START Excerpted data

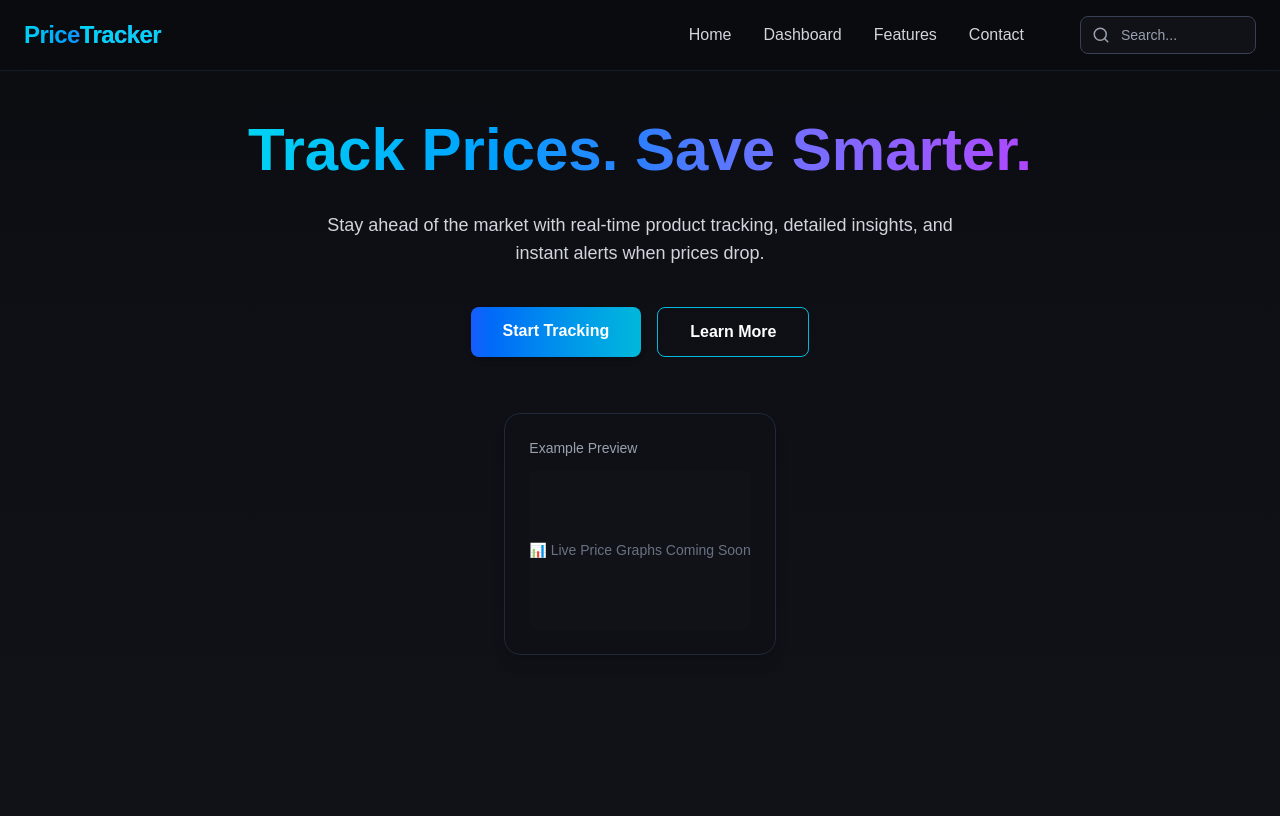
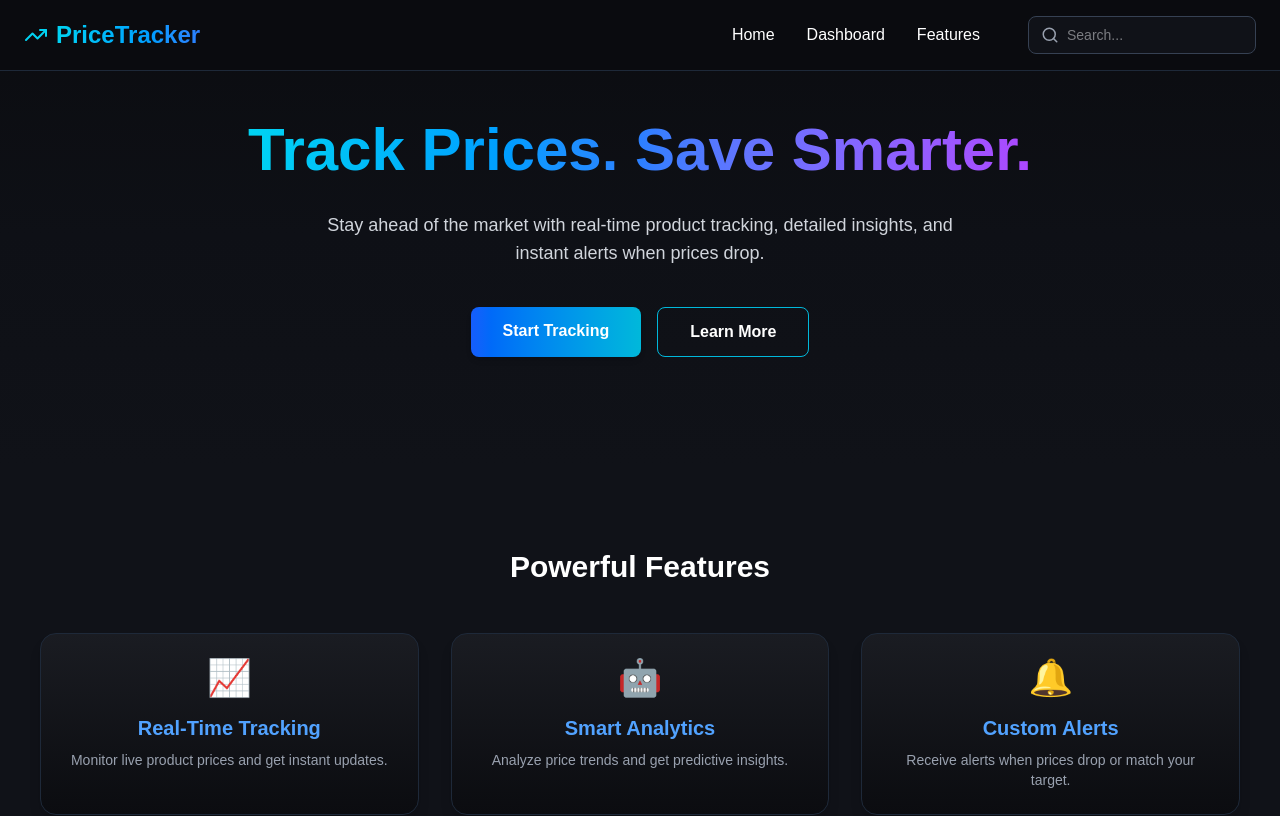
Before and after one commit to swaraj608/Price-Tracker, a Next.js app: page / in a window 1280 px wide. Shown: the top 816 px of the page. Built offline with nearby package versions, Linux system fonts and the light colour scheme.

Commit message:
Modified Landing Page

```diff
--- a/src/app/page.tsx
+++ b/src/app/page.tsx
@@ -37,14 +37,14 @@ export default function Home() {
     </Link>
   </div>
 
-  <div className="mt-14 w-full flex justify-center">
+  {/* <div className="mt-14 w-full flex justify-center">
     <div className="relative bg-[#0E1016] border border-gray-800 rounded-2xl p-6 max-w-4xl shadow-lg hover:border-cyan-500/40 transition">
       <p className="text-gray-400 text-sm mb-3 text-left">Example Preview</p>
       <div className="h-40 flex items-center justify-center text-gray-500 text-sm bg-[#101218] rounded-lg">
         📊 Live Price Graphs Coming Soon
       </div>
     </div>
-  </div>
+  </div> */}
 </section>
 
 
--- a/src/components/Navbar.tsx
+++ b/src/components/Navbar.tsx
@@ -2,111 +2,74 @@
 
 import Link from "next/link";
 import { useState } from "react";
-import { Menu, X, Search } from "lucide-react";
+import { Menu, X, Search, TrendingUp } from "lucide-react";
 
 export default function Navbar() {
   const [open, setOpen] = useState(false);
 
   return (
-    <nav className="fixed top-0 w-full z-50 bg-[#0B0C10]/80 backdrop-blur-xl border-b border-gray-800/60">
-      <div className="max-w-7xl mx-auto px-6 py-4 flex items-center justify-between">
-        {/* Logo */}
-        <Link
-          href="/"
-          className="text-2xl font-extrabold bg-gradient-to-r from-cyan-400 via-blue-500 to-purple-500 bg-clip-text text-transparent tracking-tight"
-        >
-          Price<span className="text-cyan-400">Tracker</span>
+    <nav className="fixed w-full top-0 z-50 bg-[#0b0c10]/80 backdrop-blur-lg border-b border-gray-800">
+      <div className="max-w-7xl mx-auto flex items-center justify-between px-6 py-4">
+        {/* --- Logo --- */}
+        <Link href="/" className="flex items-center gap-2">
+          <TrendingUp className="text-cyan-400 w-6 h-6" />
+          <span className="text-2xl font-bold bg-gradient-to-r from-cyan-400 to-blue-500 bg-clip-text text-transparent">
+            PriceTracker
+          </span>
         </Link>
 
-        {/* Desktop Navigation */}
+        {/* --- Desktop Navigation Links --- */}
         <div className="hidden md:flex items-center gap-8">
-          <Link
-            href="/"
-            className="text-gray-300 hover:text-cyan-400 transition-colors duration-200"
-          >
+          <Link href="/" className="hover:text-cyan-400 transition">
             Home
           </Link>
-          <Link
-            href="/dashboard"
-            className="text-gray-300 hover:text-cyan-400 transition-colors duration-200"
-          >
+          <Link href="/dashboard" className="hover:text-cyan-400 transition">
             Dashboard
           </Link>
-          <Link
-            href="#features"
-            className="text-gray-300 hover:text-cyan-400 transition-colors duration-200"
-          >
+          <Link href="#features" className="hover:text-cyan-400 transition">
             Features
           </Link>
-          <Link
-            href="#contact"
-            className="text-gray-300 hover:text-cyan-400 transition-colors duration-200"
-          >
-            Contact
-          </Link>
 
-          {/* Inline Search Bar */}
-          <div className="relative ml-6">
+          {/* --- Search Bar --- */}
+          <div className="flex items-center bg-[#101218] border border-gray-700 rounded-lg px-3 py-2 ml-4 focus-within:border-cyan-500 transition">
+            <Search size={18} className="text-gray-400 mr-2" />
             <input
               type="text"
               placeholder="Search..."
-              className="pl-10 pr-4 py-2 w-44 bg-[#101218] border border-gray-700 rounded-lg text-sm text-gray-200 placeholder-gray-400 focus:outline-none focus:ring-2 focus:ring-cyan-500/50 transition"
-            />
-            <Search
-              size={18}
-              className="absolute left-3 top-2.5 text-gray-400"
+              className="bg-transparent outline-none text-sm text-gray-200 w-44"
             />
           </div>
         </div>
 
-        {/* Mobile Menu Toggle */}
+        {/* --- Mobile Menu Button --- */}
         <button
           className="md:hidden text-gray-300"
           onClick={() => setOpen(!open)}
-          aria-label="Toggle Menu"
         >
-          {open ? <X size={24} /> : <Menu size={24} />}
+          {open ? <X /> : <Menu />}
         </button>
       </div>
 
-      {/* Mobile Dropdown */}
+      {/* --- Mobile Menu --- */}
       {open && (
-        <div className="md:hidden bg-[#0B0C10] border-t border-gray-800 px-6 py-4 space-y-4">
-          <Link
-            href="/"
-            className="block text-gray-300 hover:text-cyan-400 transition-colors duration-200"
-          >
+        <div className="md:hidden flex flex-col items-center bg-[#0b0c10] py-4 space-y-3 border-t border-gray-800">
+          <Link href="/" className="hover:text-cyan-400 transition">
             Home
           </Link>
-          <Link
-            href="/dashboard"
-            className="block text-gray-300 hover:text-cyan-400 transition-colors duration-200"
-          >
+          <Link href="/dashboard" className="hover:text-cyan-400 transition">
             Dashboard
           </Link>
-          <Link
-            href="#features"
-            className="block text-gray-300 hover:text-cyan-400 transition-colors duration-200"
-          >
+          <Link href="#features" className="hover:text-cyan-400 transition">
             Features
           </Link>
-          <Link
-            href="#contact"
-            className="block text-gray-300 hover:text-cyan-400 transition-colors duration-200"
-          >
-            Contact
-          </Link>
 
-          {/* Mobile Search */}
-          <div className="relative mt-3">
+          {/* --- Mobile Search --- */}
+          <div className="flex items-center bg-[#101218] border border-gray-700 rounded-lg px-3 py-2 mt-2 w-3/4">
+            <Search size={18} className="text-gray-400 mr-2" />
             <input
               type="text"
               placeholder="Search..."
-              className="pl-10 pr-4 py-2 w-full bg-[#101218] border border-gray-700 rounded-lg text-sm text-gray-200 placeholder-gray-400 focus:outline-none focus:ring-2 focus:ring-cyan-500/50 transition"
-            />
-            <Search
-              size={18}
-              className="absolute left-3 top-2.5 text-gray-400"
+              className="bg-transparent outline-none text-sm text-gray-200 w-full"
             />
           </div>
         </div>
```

END Excerpted data
START Excerpted data

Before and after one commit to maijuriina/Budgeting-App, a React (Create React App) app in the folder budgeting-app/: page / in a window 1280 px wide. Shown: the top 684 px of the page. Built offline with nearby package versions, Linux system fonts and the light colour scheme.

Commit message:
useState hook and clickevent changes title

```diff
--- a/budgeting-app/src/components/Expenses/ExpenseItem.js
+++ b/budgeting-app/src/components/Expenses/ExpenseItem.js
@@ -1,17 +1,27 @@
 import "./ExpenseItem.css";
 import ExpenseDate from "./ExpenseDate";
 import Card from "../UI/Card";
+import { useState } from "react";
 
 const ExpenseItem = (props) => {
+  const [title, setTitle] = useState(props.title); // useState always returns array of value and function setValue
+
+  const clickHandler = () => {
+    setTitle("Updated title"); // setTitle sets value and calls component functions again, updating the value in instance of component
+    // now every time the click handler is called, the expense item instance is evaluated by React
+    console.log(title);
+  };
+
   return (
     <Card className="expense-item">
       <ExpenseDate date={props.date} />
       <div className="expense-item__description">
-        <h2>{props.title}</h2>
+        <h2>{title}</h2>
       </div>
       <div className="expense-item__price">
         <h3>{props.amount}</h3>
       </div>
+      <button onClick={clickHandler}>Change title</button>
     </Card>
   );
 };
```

END Excerpted data

- Action item -
The answer must be every line of the entries that includes the word "Menu".

- Written response -
-import { Menu, X, Search } from "lucide-react";
+import { Menu, X, Search, TrendingUp } from "lucide-react";
-        {/* Mobile Menu Toggle */}
+        {/* --- Mobile Menu Button --- */}
-          aria-label="Toggle Menu"
-          {open ? <X size={24} /> : <Menu size={24} />}
+          {open ? <X /> : <Menu />}
+      {/* --- Mobile Menu --- */}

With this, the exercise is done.